PROBLEM TO SOLVE →
Reply with one number: the count of lines in the listing that contain the string "extends".

INPUT RECORDS START

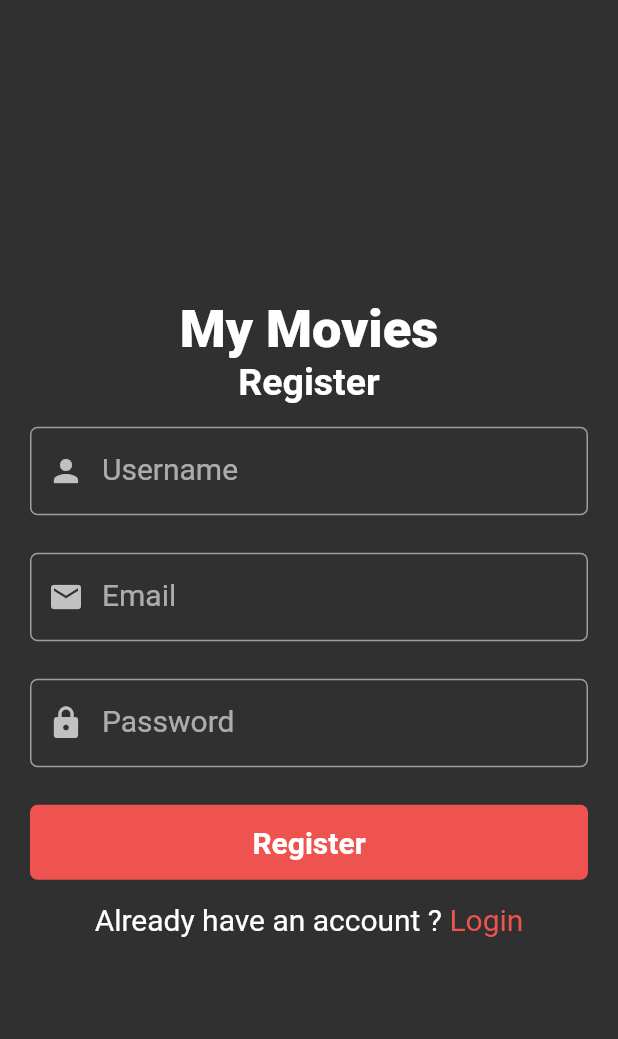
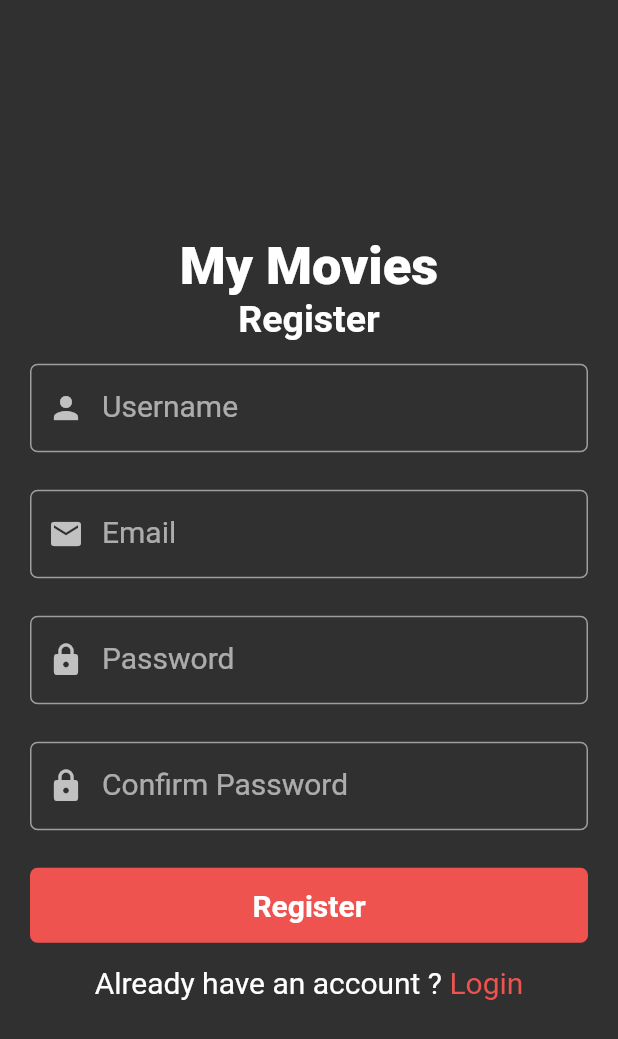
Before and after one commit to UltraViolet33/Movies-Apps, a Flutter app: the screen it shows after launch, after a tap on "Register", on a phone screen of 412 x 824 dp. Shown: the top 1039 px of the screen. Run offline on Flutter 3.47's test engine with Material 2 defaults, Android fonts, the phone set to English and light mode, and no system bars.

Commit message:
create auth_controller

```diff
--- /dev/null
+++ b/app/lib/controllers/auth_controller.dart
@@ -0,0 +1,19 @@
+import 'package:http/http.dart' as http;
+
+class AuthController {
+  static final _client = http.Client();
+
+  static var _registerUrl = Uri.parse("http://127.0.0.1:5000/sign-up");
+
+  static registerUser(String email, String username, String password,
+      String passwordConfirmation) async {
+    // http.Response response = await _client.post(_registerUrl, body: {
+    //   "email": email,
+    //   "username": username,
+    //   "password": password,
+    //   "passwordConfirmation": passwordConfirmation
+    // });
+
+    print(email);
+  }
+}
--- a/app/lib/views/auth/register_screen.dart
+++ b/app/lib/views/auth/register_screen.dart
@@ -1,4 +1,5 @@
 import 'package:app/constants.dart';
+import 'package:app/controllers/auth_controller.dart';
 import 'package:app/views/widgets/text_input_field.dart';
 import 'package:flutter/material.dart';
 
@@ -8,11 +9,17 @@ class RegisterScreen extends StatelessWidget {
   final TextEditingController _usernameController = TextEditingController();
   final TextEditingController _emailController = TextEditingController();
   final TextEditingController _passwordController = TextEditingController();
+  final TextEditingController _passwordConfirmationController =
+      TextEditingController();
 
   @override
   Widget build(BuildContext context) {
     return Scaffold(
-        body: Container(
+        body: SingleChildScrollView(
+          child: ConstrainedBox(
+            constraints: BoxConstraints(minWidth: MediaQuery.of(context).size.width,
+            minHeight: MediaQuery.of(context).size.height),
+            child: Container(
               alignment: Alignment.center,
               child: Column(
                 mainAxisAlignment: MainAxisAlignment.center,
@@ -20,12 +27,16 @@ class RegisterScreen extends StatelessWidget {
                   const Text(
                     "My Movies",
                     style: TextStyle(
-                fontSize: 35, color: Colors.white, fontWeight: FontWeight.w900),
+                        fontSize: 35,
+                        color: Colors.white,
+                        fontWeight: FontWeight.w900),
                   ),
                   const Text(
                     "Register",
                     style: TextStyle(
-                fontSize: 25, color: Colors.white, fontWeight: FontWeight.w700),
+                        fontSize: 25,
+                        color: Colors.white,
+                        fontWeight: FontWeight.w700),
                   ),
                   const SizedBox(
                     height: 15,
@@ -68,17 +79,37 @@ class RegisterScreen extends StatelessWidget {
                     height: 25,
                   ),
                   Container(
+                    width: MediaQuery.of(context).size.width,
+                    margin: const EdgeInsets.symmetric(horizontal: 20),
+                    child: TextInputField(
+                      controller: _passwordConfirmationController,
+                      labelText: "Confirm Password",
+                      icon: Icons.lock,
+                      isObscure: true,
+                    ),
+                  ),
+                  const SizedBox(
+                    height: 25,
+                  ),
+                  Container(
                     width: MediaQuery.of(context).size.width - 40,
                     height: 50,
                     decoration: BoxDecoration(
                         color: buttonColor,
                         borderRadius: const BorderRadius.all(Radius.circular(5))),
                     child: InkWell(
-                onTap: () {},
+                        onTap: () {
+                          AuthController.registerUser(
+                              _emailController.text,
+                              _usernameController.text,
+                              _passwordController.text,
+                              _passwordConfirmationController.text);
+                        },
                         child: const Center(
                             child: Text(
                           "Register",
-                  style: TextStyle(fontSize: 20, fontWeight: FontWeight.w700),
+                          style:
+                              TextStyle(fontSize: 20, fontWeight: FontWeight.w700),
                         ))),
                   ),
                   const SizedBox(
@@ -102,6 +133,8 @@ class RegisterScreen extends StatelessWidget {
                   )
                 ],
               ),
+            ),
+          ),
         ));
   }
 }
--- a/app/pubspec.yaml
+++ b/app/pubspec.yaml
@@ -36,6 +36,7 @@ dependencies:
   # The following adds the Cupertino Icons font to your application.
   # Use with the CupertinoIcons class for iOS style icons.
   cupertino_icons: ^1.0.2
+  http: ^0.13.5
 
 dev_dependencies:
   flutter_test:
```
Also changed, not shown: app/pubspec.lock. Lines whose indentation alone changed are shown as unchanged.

INPUT RECORDS END
INPUT RECORDS START

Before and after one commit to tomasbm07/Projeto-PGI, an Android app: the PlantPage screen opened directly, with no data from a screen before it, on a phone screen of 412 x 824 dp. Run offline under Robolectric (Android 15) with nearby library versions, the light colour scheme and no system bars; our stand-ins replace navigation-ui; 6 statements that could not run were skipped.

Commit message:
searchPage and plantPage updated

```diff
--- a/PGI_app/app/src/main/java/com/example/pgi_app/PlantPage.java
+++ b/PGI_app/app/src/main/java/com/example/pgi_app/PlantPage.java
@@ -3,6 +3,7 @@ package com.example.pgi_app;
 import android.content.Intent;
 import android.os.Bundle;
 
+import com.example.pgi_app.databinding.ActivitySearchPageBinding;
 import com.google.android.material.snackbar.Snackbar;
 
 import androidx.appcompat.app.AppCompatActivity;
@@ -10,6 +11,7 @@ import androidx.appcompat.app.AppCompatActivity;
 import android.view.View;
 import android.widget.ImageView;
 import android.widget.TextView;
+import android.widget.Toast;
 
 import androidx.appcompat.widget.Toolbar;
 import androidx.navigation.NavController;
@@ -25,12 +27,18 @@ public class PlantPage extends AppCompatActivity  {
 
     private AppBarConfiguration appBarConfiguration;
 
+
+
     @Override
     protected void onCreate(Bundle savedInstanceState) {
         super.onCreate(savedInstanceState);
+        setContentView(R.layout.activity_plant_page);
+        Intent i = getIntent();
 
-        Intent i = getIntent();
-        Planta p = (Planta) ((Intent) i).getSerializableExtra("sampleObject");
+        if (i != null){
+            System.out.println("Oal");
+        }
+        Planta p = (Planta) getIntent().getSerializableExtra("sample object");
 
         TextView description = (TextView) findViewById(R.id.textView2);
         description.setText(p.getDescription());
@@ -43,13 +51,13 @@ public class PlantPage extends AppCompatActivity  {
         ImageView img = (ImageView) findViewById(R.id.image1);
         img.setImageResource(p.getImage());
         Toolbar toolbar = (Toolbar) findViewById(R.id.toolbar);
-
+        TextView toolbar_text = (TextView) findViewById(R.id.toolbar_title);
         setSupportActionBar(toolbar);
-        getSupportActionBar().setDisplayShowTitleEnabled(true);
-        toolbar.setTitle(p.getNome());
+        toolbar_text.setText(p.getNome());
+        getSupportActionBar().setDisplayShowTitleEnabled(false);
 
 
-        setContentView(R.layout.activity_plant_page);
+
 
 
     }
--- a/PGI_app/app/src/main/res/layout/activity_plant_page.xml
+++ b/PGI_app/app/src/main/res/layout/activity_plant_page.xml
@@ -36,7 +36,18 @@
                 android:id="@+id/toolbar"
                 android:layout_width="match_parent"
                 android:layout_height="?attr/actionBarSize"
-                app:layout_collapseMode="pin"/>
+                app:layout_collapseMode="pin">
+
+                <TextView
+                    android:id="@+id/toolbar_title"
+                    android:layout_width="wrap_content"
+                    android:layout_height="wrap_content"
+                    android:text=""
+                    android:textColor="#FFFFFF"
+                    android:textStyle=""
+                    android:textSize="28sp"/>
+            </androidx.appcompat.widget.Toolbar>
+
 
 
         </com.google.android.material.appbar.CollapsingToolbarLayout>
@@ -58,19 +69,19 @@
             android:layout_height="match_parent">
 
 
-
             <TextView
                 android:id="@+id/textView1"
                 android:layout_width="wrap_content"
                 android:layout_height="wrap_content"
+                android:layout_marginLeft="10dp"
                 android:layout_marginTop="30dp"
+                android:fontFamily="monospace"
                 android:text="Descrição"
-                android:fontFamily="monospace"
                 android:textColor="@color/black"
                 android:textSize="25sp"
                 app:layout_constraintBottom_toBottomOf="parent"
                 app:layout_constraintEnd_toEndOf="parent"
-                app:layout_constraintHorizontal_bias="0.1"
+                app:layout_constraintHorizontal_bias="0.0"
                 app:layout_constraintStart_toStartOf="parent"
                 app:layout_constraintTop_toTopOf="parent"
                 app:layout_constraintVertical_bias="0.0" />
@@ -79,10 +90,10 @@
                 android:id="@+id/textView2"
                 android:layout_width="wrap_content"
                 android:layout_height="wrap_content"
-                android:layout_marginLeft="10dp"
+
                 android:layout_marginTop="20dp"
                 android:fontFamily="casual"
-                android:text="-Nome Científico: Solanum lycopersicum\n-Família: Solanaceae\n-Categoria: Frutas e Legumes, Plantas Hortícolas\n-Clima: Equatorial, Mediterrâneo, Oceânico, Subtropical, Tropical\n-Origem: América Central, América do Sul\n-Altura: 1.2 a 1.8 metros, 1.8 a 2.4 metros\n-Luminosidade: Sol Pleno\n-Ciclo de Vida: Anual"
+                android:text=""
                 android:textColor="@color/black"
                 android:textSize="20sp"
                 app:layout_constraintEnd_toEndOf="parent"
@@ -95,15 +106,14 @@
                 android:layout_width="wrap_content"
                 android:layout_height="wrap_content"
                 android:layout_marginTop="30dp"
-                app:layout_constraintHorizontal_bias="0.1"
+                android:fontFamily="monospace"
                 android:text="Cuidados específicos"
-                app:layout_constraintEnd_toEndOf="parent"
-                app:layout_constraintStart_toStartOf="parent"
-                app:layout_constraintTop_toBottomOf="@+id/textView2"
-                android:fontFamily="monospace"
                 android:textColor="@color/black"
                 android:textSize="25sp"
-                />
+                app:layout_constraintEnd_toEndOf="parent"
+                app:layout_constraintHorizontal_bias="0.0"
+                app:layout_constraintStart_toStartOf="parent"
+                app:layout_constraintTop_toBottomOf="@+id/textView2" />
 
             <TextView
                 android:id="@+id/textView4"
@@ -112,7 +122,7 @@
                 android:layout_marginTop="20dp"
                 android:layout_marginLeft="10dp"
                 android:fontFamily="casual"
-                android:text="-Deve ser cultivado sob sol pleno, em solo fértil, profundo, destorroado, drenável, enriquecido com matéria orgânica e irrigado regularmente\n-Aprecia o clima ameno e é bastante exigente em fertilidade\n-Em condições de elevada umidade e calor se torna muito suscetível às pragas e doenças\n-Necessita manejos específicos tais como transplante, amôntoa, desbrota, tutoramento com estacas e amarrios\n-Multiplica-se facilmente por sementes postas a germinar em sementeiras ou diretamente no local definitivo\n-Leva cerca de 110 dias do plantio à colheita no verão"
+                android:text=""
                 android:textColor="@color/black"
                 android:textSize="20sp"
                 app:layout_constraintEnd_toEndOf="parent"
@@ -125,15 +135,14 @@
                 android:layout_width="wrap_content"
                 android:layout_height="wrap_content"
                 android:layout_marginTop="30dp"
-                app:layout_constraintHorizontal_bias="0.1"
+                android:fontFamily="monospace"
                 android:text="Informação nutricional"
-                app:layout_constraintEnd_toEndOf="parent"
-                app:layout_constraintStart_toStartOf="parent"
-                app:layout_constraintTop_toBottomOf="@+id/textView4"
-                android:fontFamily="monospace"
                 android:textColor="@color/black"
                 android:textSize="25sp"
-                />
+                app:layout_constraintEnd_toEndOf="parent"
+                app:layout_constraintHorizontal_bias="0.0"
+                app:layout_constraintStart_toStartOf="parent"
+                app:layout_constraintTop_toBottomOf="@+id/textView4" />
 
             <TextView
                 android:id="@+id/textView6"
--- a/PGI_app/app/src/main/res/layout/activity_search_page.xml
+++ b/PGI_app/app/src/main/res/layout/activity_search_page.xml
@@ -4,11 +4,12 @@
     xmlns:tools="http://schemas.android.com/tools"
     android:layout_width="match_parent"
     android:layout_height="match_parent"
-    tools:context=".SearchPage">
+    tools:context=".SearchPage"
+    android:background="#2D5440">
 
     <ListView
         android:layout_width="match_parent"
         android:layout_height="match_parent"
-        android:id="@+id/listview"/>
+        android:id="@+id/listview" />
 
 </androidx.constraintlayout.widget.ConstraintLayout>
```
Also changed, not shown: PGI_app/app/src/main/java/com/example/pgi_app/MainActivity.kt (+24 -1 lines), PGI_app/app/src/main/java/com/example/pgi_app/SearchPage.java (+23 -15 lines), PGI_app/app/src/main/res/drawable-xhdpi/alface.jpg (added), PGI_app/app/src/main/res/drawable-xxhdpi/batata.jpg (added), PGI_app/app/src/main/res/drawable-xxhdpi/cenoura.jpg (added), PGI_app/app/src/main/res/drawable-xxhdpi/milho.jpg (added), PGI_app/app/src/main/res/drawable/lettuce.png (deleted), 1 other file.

INPUT RECORDS END

RESPONSE FOR THIS EXERCISE →
6